═══ RECORDS SHOWN

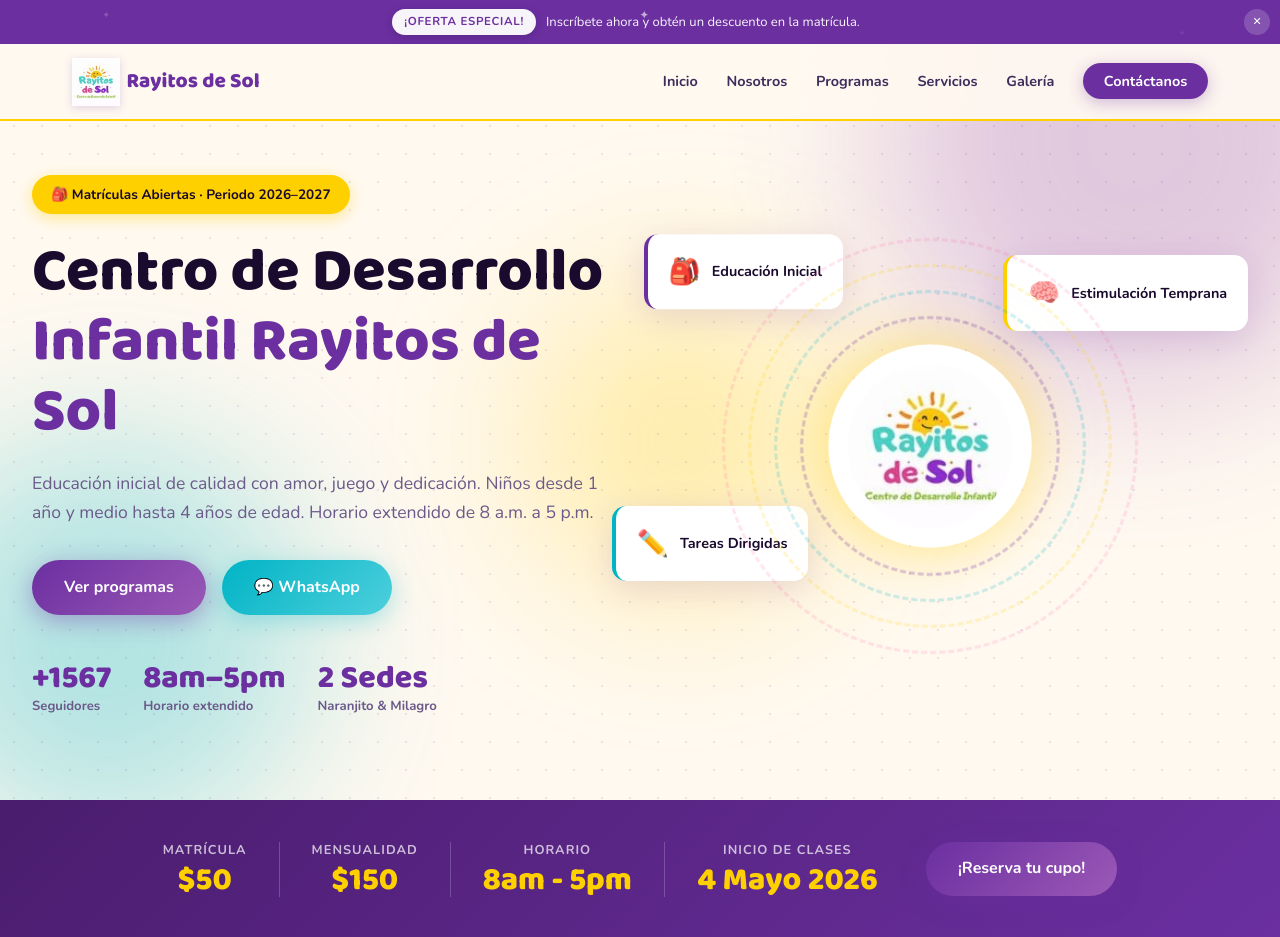
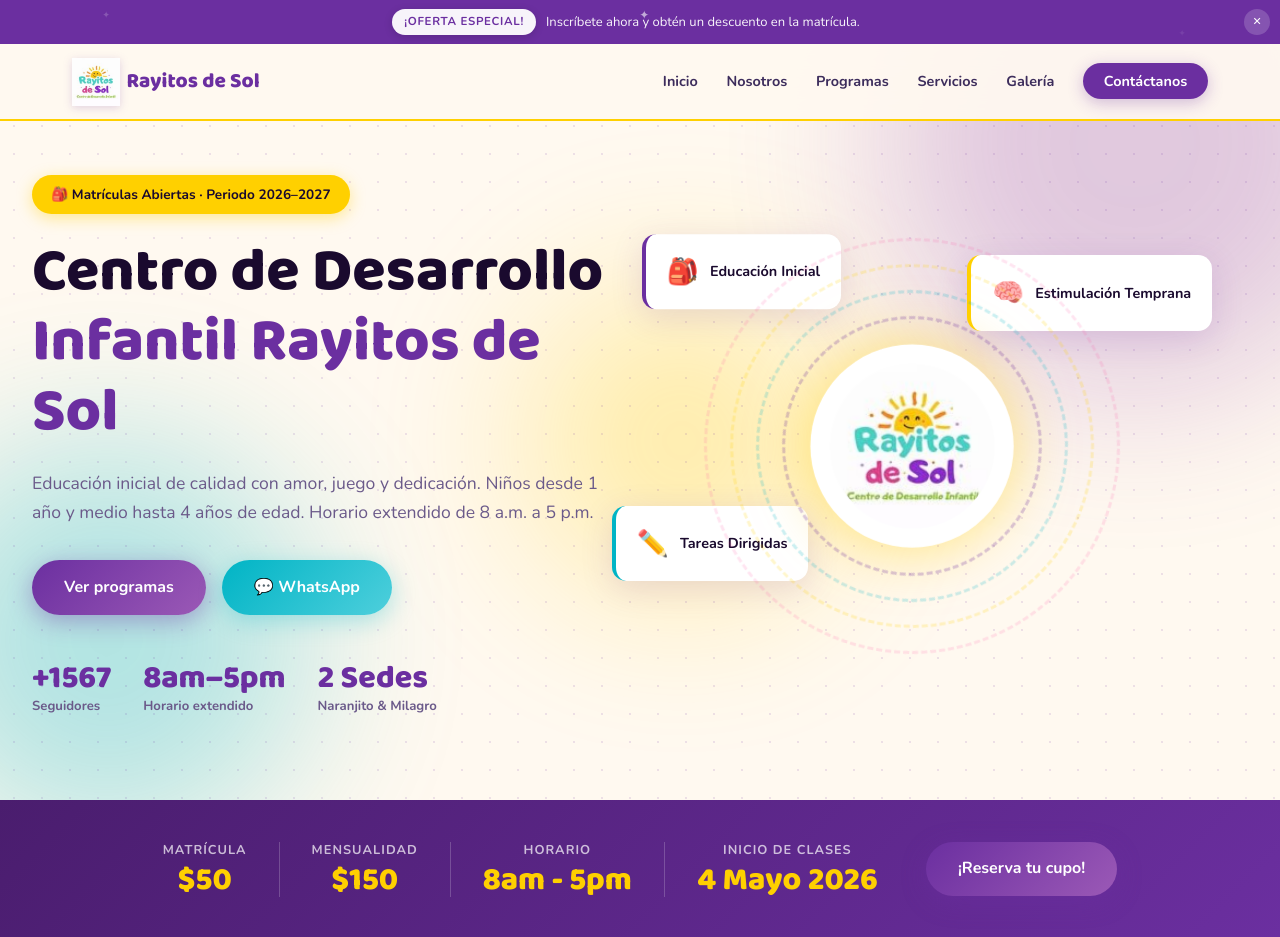
Before and after one commit to JhonToledo/rayitosdesol, a Flask app: page / in a window 1280 px wide. Shown: the top 937 px of the page. Run offline with Flask 3, Linux system fonts and the light colour scheme.

Commit message:
Fix hero-visual demasiado ancho en desktop
Agrega max-width: 600px a .hero-visual para que las cards flotantes
no se dispersen al borde de pantallas anchas.

Co-Authored-By: Claude Sonnet 4.6 <noreply@anthropic.com>

```diff
--- a/static/css/style.css
+++ b/static/css/style.css
@@ -122,7 +122,7 @@ body { font-family: var(--font-body); color: var(--text); background: var(--ligh
 .stat-num { font-family: var(--font-display); font-size: 2rem; font-weight: 800; color: var(--purple); line-height: 1; }
 .stat span:last-child { font-size: .82rem; color: #6B5A8A; font-weight: 700; }
 
-.hero-visual { flex: 1; display: flex; align-items: center; justify-content: center; position: relative; min-height: 450px; }
+.hero-visual { flex: 1; max-width: 600px; display: flex; align-items: center; justify-content: center; position: relative; min-height: 450px; }
 .hero-sun { position: absolute; width: 260px; height: 260px; display: flex; align-items: center; justify-content: center; }
 .sun-circle {
   width: 200px; height: 200px; border-radius: 50%;
```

══════

• [YOUR INSTRUCTIONS] Please set down every line of the data above precisely, dropping the images.

• [TASK RESPONSE]
Before and after one commit to JhonToledo/rayitosdesol, a Flask app: page / in a window 1280 px wide. Shown: the top 937 px of the page. Run offline with Flask 3, Linux system fonts and the light colour scheme.

Commit message:
Fix hero-visual demasiado ancho en desktop
Agrega max-width: 600px a .hero-visual para que las cards flotantes
no se dispersen al borde de pantallas anchas.

Co-Authored-By: Claude Sonnet 4.6 <noreply@anthropic.com>

```diff
--- a/static/css/style.css
+++ b/static/css/style.css
@@ -122,7 +122,7 @@ body { font-family: var(--font-body); color: var(--text); background: var(--ligh
 .stat-num { font-family: var(--font-display); font-size: 2rem; font-weight: 800; color: var(--purple); line-height: 1; }
 .stat span:last-child { font-size: .82rem; color: #6B5A8A; font-weight: 700; }
 
-.hero-visual { flex: 1; display: flex; align-items: center; justify-content: center; position: relative; min-height: 450px; }
+.hero-visual { flex: 1; max-width: 600px; display: flex; align-items: center; justify-content: center; position: relative; min-height: 450px; }
 .hero-sun { position: absolute; width: 260px; height: 260px; display: flex; align-items: center; justify-content: center; }
 .sun-circle {
   width: 200px; height: 200px; border-radius: 50%;
```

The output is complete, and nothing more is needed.